There was a deathly silence around the dinner table that night. Occasionally, someone would shift on a barstool and the wooden legs would squeak on the linoleum floor. The sounds of spoons clinking against the Corelle bowls, and an occasional clearing of a throat were the only other sounds. Keeping eight noisy youngsters quiet on Halloween was no small feat. No one dared look up and make eye contact with anyone else for fear of making a face that could be interpreted as disapproving. We all knew the iron-clad rule at the table: If you complain about what is served, you'll have twice as much to eat of it.
Downcast eyes, and silent stares circled the table that night. The soup had an unusual flavor. I like pumpkin, but perhaps because I was expecting cinnamon and sugar to accompany the flavor, I was very disappointed. Cool Whip would NOT help this dish! I suppose it was savory, but I found it so unappetizing. Honestly? It tasted the way the rotten food in our pig pot on the back porch smelled. I played with my sandwich, wishing the nasty contents of my bowl would disappear.
Finally, Mom loudly announced, "Oh, this soup is just horrible. You can dump your soup bowls into the pig pot." There was a great scraping of barstools on the kitchen floor as we all cleared out of the room out the back door. There was nervous laughter, and great sighs of relief. There was no way we could have consumed that pumpkin soup; it was so disgusting.
The Halloween of the Pumpkin Soup is a legend that has been passed down to the next generation. All of the grandkids know about it. All anyone has to say at a family gathering is "Remember the Pumpkin Soup?" and the room dissolves into laughter.
Lately, I have to admit to having my curiosity piqued by autumn recipes that call for squash and pumpkin in soups. Bricklie has made the yummiest Butternut Squash Soup, and my sister Kathy and her daughter-in-law Ashley have had some success with trying a recipe they really liked. I'm tempted; I'm so tempted.
Today I satisfied my creative urges with pumpkin by carving. Perhaps this week, I'll give a pumpkin soup recipe a try. Who knows?

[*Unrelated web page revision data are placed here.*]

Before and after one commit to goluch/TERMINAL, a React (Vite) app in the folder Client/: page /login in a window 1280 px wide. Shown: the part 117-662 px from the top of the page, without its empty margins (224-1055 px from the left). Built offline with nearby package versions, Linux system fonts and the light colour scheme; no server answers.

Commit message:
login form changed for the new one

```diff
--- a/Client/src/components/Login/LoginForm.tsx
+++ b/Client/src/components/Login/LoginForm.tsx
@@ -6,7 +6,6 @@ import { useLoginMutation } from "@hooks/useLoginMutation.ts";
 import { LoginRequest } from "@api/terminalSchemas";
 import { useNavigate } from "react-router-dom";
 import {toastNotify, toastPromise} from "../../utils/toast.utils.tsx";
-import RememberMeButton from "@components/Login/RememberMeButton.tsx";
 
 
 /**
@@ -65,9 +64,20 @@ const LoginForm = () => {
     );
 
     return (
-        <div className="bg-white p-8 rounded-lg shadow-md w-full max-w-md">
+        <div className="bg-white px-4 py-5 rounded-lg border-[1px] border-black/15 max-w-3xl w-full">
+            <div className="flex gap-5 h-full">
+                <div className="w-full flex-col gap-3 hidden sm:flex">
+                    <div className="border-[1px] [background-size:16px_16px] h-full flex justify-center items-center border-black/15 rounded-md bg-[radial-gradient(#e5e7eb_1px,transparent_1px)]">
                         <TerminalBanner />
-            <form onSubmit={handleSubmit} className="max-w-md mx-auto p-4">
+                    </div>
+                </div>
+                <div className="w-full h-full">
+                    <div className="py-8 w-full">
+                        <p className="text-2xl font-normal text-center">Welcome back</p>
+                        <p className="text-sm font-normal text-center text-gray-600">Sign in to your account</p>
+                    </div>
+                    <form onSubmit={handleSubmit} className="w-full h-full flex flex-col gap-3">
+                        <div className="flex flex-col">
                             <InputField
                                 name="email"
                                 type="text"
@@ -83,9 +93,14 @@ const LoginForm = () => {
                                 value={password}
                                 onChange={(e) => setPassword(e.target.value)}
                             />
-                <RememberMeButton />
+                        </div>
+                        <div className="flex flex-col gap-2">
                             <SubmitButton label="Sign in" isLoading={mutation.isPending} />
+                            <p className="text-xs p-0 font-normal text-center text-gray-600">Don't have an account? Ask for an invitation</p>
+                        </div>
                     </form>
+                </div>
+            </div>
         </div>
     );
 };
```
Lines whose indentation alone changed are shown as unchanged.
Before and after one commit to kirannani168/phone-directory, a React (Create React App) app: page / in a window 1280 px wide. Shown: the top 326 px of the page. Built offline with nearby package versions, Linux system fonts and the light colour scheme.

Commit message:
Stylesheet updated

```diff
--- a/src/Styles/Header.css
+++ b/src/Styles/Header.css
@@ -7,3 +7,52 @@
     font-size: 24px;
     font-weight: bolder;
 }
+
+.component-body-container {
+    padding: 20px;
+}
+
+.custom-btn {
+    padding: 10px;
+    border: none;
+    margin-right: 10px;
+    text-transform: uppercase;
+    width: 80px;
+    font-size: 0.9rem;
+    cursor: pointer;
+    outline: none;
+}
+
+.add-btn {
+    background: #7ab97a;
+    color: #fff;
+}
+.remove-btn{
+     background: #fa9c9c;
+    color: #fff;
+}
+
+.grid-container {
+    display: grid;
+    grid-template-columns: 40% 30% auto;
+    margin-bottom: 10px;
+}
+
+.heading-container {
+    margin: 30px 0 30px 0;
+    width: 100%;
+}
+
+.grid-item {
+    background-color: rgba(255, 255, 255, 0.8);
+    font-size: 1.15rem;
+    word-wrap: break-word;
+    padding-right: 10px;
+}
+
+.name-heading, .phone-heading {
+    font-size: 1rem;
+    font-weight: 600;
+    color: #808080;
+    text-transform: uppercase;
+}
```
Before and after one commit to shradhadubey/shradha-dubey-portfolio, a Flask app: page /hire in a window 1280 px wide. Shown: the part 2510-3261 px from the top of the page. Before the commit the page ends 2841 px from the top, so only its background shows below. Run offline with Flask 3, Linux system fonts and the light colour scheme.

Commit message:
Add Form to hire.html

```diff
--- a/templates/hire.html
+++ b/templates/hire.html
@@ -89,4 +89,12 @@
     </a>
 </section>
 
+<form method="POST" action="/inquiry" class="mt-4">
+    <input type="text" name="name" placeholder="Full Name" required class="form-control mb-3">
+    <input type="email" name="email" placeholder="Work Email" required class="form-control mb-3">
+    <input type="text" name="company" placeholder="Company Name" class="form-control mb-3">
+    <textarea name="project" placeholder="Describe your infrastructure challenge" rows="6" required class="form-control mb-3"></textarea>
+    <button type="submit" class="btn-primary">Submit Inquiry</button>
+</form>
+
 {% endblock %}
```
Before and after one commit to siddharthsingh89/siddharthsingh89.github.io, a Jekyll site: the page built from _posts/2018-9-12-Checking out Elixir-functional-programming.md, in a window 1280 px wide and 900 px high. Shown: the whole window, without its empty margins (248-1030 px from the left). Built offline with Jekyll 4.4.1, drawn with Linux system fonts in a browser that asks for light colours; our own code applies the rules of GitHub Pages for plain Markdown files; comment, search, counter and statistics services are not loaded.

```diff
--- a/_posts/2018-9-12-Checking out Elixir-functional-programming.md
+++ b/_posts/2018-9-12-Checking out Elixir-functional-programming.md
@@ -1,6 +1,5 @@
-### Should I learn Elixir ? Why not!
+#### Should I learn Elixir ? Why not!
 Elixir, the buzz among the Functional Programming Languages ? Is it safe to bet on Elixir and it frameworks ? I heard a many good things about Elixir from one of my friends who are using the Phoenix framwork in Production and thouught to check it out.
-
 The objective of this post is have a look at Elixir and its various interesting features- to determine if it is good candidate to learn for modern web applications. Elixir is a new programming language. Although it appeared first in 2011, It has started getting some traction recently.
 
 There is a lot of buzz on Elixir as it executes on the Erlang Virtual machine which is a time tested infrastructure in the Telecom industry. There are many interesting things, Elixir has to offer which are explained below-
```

Maybe it will even be good. I'm always looking for new experiences. Even giving an old awful experience one more try. I hope I'll be delightfully surprised.
Here's the recipe my sister's daughter-in-law tried. I'll offer it here, so I can find it later!
Pumpkin Soup from German Recipes and More. Kürbissuppe is what they called it!